Having a blog is a great way to drive new traffic to your company website, as well as positioning your staff as experts in their field.
Having a blog is a great way to drive new traffic to your company website, as well as positioning your senior staff as experts in their field. On the other hand, it can be time consuming and is less likely to bring instant sales results than more traditional marketing activity.
The good news is that there is evidence that blogging can bring businesses positive results – businesses that blog get 67 per cent more leads than those that don’t, according to research by Forrester. Most company websites do not regularly have new content anywhere other than news or blog pages, so blogging is one of the best ways to build your website and give visitors a reason to keep coming back.
The blogosphere is changing, however. Bloggers are writing longer posts, but posting slightly less frequently than they were three years ago. According to the Orbit Media Studios ‘Blogging Statistics and Trends 2017 Survey of Bloggers’, blog writers spent 39 per cent more time on a typical blog post than they did in 2014. In 2014, only one in 20 bloggers spent more than six hours on a typical post – three years later one in eight bloggers were doing this.
The average time spent writing a blog post in 2014 was two hours and 24 mins, compared to three hours 20 minutes in 2017
- In 2014, nearly 30 per cent of bloggers posted at least twice a week
- In 2017 bloggers were most likely to say they were posting several times a month
- Half of bloggers said that spending more time on each post brought better results
- Almost half of bloggers don’t use an editor to review their work at all, but slightly more bloggers were using an editor in 2017 than three years previously
It’s clear that businesses usually benefit from blogging. But what should they blog about? Generally speaking, blogging should be seen as part of the marketing mix – so consider how your blog posts can support wider marketing activity within your company.
At KISS we run content workshops for our clients, which are great way to identify the different content pillars for their target audiences, and then we look at different angles that they could use for blog posts.
SEO and readability
As with any web copy, blog posts should use short sentences and short paragraphs. Subheads help to break up text and – ideally – you don’t want to have more than about four paragraphs before a subhead or an image. Bullet points also help to make information easier to digest. And don’t forget to use images – one or two per post. Infographics can really grab people’s attention, but may not be worth the time investment unless they can be repurposed elsewhere. Or sourced from elsewhere, such as an image library.

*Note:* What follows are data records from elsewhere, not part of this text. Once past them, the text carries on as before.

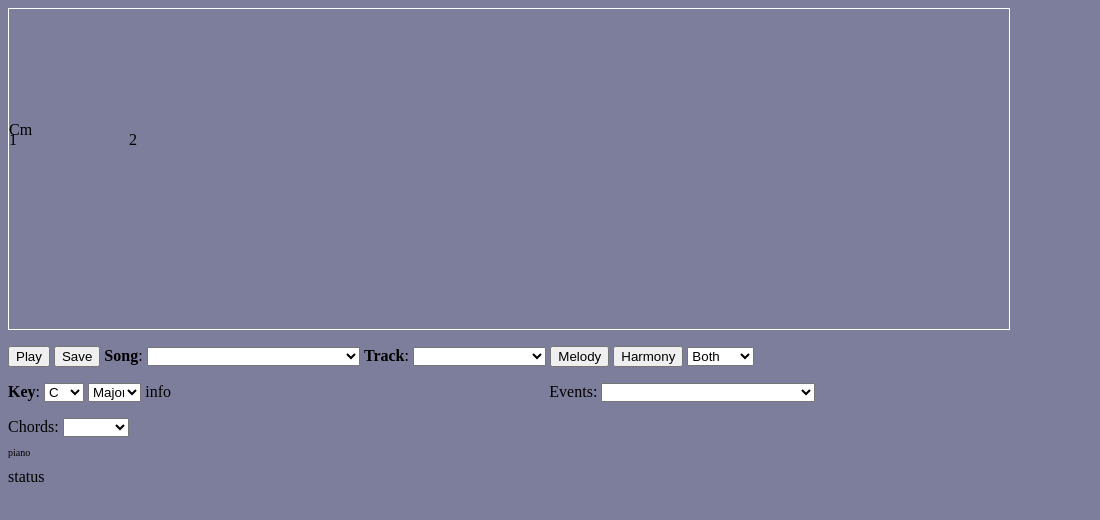
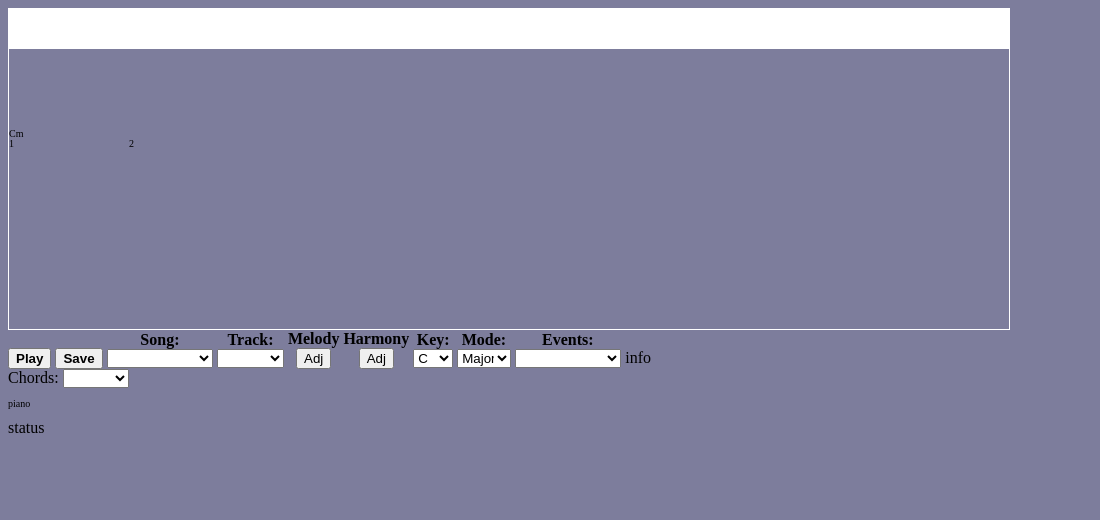
Before and after one commit to geneball/emuse, an Electron app: page index.html in a window 1100 px wide. Drawn offline with Linux system fonts and the light colour scheme.

Commit message:
Niobium upd

```diff
--- a/emuse.css
+++ b/emuse.css
@@ -25,11 +25,11 @@
             }
      #piano          { font-size: x-small; }
      .on { background-color: #e6294b; }
-     select { width:16em; }
+     select { width:8em; }
      btn{ border: 1px solid black; }
      #selectRoot     { width:3em; }
      #selectMode     { width:4em; }
-     #selectTrack    { width:10em; }
+     #selectTrack    { width:5em; }
      #selWhich       { width:5em; }
      #selectChord    { width:5em; }
      #selMelOff      { width:4em; }
@@ -43,8 +43,9 @@
 
       .tic { position: absolute; bottom:1px; height:400px; width:1px; background-color: white; }
      .bar { position: absolute; bottom:1px; height:400px; width:1px; background-color: gray; }
-     .lbl { width: 5000px; height:40px; background-color: white;}
+     .lbl { width: 5000px; height:40px; background-color: white;  font-size: x-small; }
      .info{ width: 400px; display: inline-block; }
+     .blk{ display: inline-block; font-weight: bold; text-align: center;}
 
      .bt1 { width:10px; position: absolute; bottom:35px; height:5px; z-index: 2; }
      .bt2 { width:20px; position: absolute; bottom:35px; height:5px; z-index: 2; }
--- a/index.html
+++ b/index.html
@@ -20,7 +20,7 @@
     <div id="beats">
       <div id="bt0" class="bt t0 r19 on"></div>
     </div>
-    <div id="labels">
+    <div id="labels" class="lbl">
       <div class="r18 t0">1</div>
       <div class="r18 t12">2</div>
       <div class="r19 t0">Cm</div>
@@ -62,69 +62,26 @@
 	  </div>
     </div>
 
-  <p>
-    <button id="btnPlay">Play</button>
-    <button id="btnSave">Save</button>
+    <button id="btnPlay"  class="blk">Play</button>
+    <button id="btnSave" class="blk">Save</button>
 
+  <label class="blk"> Song:<br>
+      <select id="selectSong">     </select>
+  </label>
 
-    <label for="selectSong"> <b>Song</b>: </label>
-    <select id="selectSong" >
-    </select>
-    <label for="selectTrack"> <b>Track</b>: </label>
-    <select id="selectTrack" >
-    </select>
-    <button id="adjMelody"> Melody </button>
-    <button id="adjHarmony"> Harmony </button>
+  <label class="blk"> Track: <br>
+      <select id="selectTrack">      </select>
+  </label>
 
-    <select id="selWhich" >
-      <option> Both </option>
-      <option> Chords </option>
-      <option> Melody </option>
-    </select>
-    <!--
-    Vel-M/C:
-    <select id="selMelVel" >
-      <option> 0 </option>
-      <option> 16 </option>
-      <option> 32 </option>
-      <option> 48 </option>
-      <option> 64 </option>
-      <option> 80 </option>
-      <option> 96 </option>
-      <option> 112 </option>
-      <option selected> 127 </option>
-      </select>
-      <select id="selChdVel" >
-        <option> 0 </option>
-        <option> 16 </option>
-        <option> 32 </option>
-        <option> 48 </option>
-        <option> 64 </option>
-        <option selected> 80 </option>
-        <option> 96 </option>
-        <option> 112 </option>
-        <option> 128 </option>
-        </select>
-      Off-M/C:
-      <select id="selMelOff" >
-        <option> 24 </option>
-        <option> 12 </option>
-        <option selected> 0 </option>
-        <option> -12 </option>
-        <option> -24 </option>
-      </select>
-      <select id="selChdOff" >
-        <option> 24 </option>
-        <option> 12 </option>
-        <option> 0 </option>
-        <option selected> -12 </option>
-        <option> -24 </option>
-      </select>
+  <label class="blk"> Melody<br>
+    <button id="adjMelody"> Adj </button>
+  </label>
 
-   -->
-   </p>
-   <p>
-    <label for="selRoot"> <b>Key</b>: </label>
+  <label class="blk">Harmony <br>
+    <button id="adjHarmony"> Adj </button>
+  </label>
+
+  <label class="blk"> Key: <br>
     <select id="selectRoot" name="selRoot">
     <option> C </option>
     <option> C#/Db </option>
@@ -139,6 +96,9 @@
     <option> A#/Bb </option>
     <option> B </option>
     </select>
+  </label>
+
+  <label class="blk"> Mode: <br>
     <select id="selectMode" >
       <option> Major </option>
       <option> Minor </option>
@@ -153,11 +113,12 @@
       <option> Melodic minor </option>
       <option> Phryrgian Dominant </option>
     </select>
+  </label>
+  <label class="blk"> Events: <br>
+     <select id="selectEvents">  </select>
+  </label>
+
   <span id="info" class="info"> info </span>
-  Events:
-  <select id="selectEvents" >
-  </select>
-  </p>
 
   <div id="chdButtons">  Chords:
   <select id="selectChord" >
--- a/renderer.js
+++ b/renderer.js
@@ -466,7 +466,8 @@ function selectEl( el ){
   _plyr.selEl = el;
   addClass( el, 'sel' );
 }
-divBars.addEventListener("click", function(evt){
+
+divBars.addEventListener("click", function(evt){    // click on Notes scroll
   let tgt = evt.target;
   let rw = null;
   for ( let cl of tgt.className.split(' ') )
@@ -496,28 +497,6 @@ divBars.addEventListener("click", function(evt){
 selTrk.addEventListener("change", function() {
   evalTrack();
 });
-// selWhich.addEventListener("change", function() {
-//   evalTrack();
-// });
-//selMelOff.addEventListener("change", function() {
-//  evalTrack();
-//});
-// selChdOff.addEventListener("change", function() {
-//   evalTrack();
-// });
-var m_octs = document.querySelectorAll('input[type=radio][name="m_oct"]');
-m_octs.forEach( radio => radio.addEventListener('change', () => { evalTrack(); }));
-m_velocity.addEventListener("change", function() {
-  evalTrack();
-});
-
-var h_octs = document.querySelectorAll('input[type=radio][name="h_oct"]');
-h_octs.forEach( radio => radio.addEventListener('change', () => { evalTrack(); }));
-h_velocity.addEventListener("change", function() {
-  evalTrack();
-});
-
-
 selEvts.addEventListener("change", function() {
   var evt = _trk.evts[ selEvts.selectedIndex ];
   playEvent( {t:0, nt: evt.nt, chord: evt.chord, d: evt.d } );
@@ -535,6 +514,31 @@ btnSave.addEventListener("click", function(){
   saveTrack( _song, _track, _trk );
   msg( `Saved track '${_track.nm}' of '${_song.nm}'` );
 });
+
+// selWhich.addEventListener("change", function() {
+//   evalTrack();
+// });
+//selMelOff.addEventListener("change", function() {
+//  evalTrack();
+//});
+// selChdOff.addEventListener("change", function() {
+//   evalTrack();
+// });
+
+// Melody/Harmony Adjust dialogues
+var m_octs = document.querySelectorAll('input[type=radio][name="m_oct"]');
+m_octs.forEach( radio => radio.addEventListener('change', () => { evalTrack(); }));
+m_velocity.addEventListener("change", function() {
+  evalTrack();
+});
+
+var h_octs = document.querySelectorAll('input[type=radio][name="h_oct"]');
+h_octs.forEach( radio => radio.addEventListener('change', () => { evalTrack(); }));
+h_velocity.addEventListener("change", function() {
+  evalTrack();
+});
+
+
 const adjMelody = document.getElementById("adjMelody");
 const m_dialog = document.getElementById( "melodyCtrl" );
 adjMelody.addEventListener('click', ev => {
```
Lines whose indentation alone changed are shown as unchanged.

SEO is often foremost in bloggers’ minds. Some points to bear in mind here are:
- Make sure keywords that people are likely to be googling appear in the blog’s heading – abstract headings that might work in print won’t work online
- Put the main keywords at the front of the main heading if you can, as people tend to scan from left to right
- Use a proper subheading setting in your CMS, rather than just doing subheads in bold
- Use relevant keywords throughout your post, but don’t overuse them – Google doesn’t like “keyword stuffing”
- Embed links to high authority websites in your posts
- Use links to other pages on your website, where relevant
- Google likes original copy, not duplicated from anywhere else, and pages that contain more than 300 words
- Don’t forget to fill in the meta description for Google listings and fill in the alt text box next to images
Promoting your posts
Writing the blog post is only half the battle – you need people to know about it. Successful bloggers can spend as much time promoting their posts as writing them.
Here at KISS, we primarily promote our own blog posts using Twitter and LinkedIn – we occasionally use paid social media too. We use a similar strategy for promoting our clients’ content. Both Twitter and LinkedIn make it easy to track views, so you can get a good overview of what sort of posts are the most popular.
A little help
So, in conclusion, blogging can boost any business. It’s a bit of a no brainer if someone in your business has time to take it on. If you don’t have the capacity, or the skill set, among your staff to provide regular blog posts, consider getting outside help.
KISS can provide content and help you devise a content calendar. Why not drop us a line?